** Opening Data to process block **

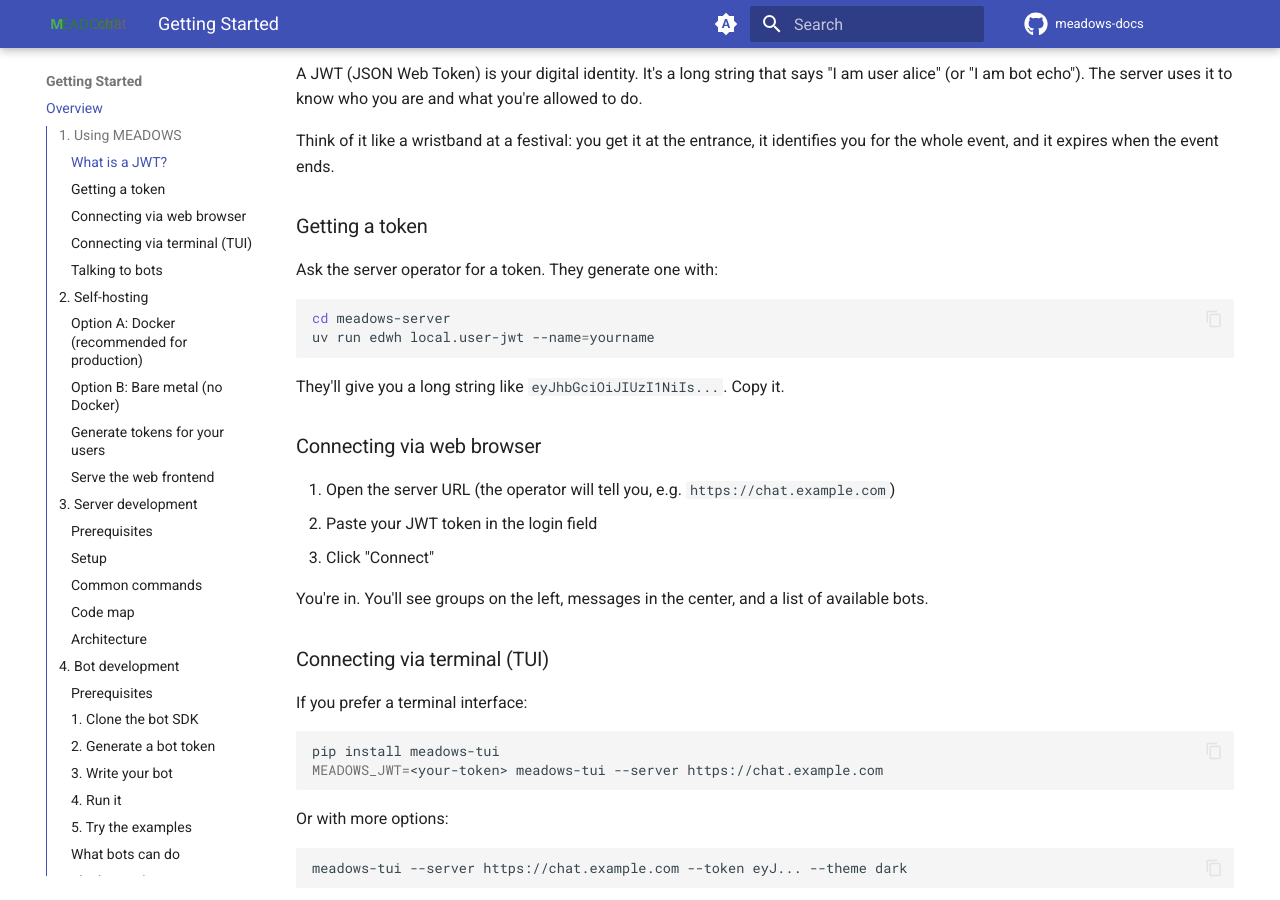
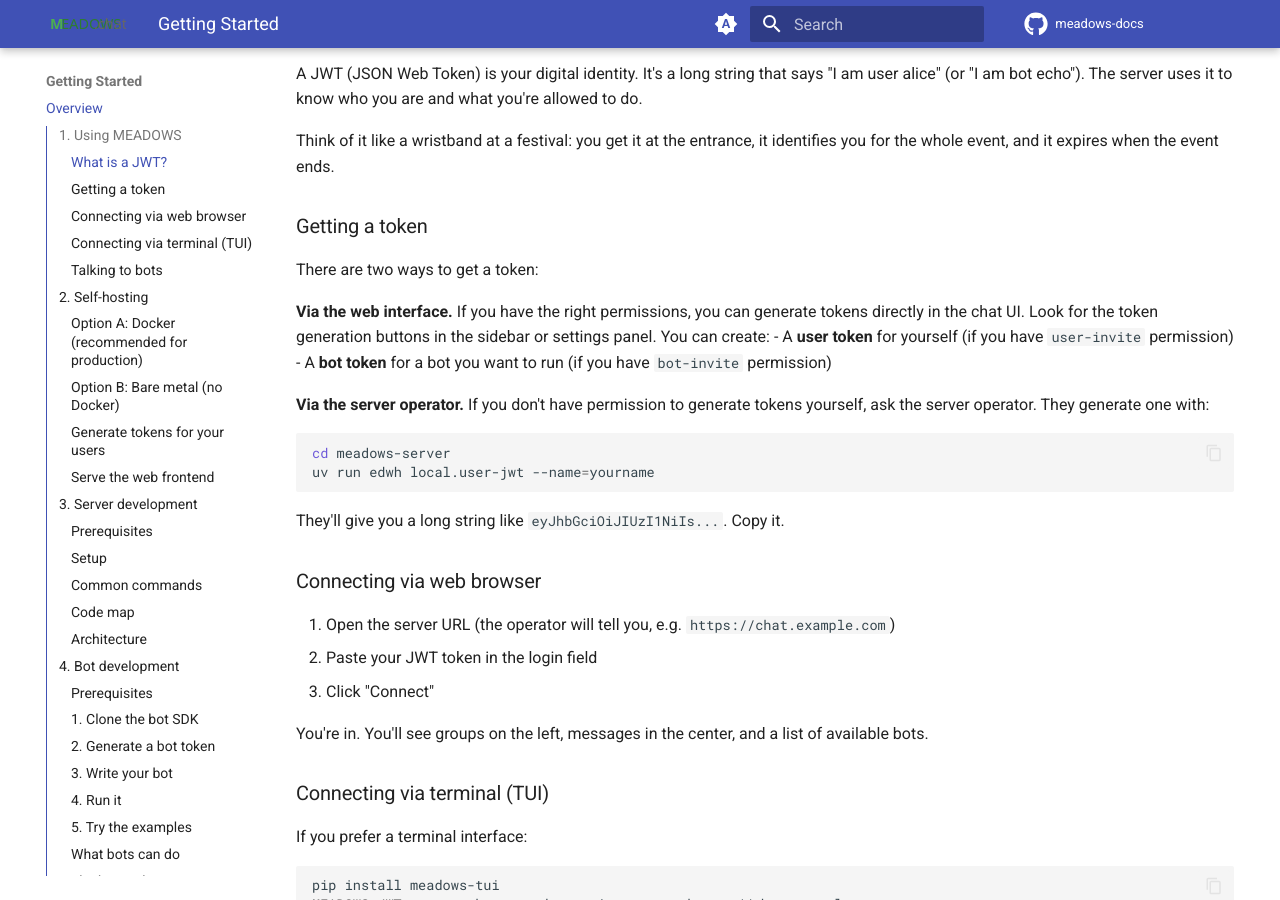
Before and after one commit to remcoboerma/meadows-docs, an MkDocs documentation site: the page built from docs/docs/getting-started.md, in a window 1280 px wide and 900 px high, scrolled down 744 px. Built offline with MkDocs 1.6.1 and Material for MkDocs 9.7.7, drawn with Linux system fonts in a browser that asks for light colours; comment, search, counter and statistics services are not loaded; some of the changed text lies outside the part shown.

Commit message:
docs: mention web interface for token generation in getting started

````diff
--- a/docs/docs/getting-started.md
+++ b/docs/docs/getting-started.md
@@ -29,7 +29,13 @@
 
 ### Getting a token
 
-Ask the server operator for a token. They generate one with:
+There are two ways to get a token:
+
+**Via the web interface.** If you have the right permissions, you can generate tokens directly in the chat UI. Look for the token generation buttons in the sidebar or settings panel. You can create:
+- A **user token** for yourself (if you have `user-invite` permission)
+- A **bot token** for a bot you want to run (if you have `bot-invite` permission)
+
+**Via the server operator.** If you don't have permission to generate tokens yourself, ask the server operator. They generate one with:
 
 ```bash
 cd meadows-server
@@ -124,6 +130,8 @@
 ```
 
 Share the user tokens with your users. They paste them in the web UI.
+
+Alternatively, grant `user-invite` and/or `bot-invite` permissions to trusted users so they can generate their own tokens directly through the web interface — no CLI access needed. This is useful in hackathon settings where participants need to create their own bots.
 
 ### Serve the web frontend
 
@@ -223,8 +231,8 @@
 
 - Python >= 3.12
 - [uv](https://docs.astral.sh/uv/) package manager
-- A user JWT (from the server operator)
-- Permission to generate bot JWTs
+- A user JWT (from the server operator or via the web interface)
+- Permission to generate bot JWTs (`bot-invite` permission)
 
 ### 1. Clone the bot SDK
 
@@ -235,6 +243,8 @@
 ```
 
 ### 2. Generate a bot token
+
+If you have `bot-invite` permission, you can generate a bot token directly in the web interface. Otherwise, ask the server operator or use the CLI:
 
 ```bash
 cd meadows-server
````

** Closing Data to process block **
** Opening Data to process block **

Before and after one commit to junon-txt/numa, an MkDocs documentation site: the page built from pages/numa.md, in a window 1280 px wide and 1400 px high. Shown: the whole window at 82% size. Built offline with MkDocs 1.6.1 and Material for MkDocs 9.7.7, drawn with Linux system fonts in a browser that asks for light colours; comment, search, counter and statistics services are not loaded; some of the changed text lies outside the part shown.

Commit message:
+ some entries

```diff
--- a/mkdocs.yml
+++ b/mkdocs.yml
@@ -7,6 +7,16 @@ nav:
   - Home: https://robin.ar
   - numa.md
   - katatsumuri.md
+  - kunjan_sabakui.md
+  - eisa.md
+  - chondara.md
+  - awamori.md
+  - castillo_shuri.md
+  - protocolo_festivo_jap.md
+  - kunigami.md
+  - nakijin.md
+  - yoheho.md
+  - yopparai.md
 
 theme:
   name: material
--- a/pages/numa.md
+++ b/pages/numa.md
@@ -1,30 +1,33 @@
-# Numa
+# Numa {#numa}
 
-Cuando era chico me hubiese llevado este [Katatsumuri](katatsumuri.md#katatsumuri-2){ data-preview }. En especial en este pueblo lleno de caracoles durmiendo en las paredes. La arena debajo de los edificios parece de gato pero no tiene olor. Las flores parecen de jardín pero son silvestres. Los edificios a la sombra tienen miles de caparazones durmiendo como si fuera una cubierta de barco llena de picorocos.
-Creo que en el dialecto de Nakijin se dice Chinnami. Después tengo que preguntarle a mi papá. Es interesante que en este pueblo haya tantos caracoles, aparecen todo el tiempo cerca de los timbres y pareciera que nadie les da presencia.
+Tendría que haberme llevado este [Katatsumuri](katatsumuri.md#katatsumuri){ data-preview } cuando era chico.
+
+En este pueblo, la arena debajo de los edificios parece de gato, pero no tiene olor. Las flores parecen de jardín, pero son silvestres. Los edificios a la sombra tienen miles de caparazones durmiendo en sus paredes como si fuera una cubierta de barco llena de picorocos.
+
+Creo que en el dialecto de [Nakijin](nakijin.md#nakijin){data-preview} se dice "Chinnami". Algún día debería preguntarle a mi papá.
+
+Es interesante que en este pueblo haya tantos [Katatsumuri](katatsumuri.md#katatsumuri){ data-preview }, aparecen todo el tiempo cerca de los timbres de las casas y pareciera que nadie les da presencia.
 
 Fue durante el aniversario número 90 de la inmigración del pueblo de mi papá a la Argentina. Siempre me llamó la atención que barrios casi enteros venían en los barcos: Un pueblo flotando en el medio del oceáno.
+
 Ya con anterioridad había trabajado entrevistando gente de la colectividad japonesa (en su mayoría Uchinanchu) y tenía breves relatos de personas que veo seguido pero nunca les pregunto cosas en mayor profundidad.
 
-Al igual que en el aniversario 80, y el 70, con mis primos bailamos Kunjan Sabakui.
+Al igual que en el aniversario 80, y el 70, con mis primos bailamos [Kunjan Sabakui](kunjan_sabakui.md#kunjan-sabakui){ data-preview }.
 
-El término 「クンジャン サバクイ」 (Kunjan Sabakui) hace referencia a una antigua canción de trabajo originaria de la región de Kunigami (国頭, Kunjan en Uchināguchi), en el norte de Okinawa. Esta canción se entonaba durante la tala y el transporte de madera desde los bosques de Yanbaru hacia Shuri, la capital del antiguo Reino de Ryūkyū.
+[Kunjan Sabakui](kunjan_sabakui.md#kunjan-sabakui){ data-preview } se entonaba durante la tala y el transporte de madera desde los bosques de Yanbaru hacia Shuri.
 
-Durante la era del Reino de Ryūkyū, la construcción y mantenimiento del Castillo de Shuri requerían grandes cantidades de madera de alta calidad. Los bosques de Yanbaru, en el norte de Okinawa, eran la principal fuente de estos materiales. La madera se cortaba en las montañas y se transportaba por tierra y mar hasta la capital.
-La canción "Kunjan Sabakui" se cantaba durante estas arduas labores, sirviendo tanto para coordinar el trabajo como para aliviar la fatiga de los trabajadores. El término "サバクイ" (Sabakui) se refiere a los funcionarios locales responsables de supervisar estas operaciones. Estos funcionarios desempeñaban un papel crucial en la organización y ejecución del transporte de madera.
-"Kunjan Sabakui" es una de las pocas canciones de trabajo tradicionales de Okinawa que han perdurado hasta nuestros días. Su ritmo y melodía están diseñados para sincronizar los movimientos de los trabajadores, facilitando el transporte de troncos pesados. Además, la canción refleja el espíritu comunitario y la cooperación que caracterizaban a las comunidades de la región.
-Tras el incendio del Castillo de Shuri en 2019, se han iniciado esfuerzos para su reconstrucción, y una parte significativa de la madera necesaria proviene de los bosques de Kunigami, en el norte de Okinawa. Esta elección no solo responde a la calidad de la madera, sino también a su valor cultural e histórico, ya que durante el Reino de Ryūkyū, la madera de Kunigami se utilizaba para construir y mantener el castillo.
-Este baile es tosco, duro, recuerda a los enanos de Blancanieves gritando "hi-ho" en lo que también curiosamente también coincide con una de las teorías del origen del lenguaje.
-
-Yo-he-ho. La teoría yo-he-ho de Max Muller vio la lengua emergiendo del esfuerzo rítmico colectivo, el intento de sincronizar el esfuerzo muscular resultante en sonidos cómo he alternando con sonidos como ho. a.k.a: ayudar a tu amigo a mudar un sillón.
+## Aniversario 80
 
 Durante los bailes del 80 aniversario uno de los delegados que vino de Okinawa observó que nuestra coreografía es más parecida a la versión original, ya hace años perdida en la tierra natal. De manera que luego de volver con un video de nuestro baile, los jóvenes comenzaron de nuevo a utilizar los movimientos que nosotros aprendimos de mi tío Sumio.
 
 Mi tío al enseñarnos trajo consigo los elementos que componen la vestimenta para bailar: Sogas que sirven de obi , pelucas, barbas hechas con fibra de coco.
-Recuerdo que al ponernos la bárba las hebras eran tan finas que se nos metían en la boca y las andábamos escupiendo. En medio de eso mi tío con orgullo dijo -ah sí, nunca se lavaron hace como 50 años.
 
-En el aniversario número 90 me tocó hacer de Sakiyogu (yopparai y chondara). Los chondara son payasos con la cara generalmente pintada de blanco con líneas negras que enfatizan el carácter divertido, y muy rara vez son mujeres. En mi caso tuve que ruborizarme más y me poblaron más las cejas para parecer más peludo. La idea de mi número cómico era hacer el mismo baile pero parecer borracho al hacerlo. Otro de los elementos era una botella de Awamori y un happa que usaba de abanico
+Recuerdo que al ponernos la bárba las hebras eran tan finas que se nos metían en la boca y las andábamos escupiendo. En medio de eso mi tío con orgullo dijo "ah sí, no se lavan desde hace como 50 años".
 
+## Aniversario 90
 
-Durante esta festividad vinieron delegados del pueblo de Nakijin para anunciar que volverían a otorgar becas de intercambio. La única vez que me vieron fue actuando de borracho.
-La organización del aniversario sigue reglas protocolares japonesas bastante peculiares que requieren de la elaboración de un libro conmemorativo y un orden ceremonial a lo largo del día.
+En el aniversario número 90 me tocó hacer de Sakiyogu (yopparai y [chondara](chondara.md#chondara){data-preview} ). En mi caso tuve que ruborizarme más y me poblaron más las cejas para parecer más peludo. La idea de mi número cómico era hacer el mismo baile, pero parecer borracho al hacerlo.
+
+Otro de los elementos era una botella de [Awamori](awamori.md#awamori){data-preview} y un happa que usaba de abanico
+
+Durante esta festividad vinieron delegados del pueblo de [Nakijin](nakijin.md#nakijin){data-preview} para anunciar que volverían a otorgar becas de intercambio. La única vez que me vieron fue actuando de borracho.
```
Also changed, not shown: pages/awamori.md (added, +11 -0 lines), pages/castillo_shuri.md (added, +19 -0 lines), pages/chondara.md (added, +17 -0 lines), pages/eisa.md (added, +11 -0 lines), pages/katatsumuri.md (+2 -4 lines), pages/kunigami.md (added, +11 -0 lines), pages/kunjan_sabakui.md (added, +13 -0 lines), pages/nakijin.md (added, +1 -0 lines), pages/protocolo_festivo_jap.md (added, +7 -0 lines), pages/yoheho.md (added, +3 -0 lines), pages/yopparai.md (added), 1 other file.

** Closing Data to process block **

About this exercise: After reading the records above, say how many lines hold the string "operator", using only a number.

Task output: 5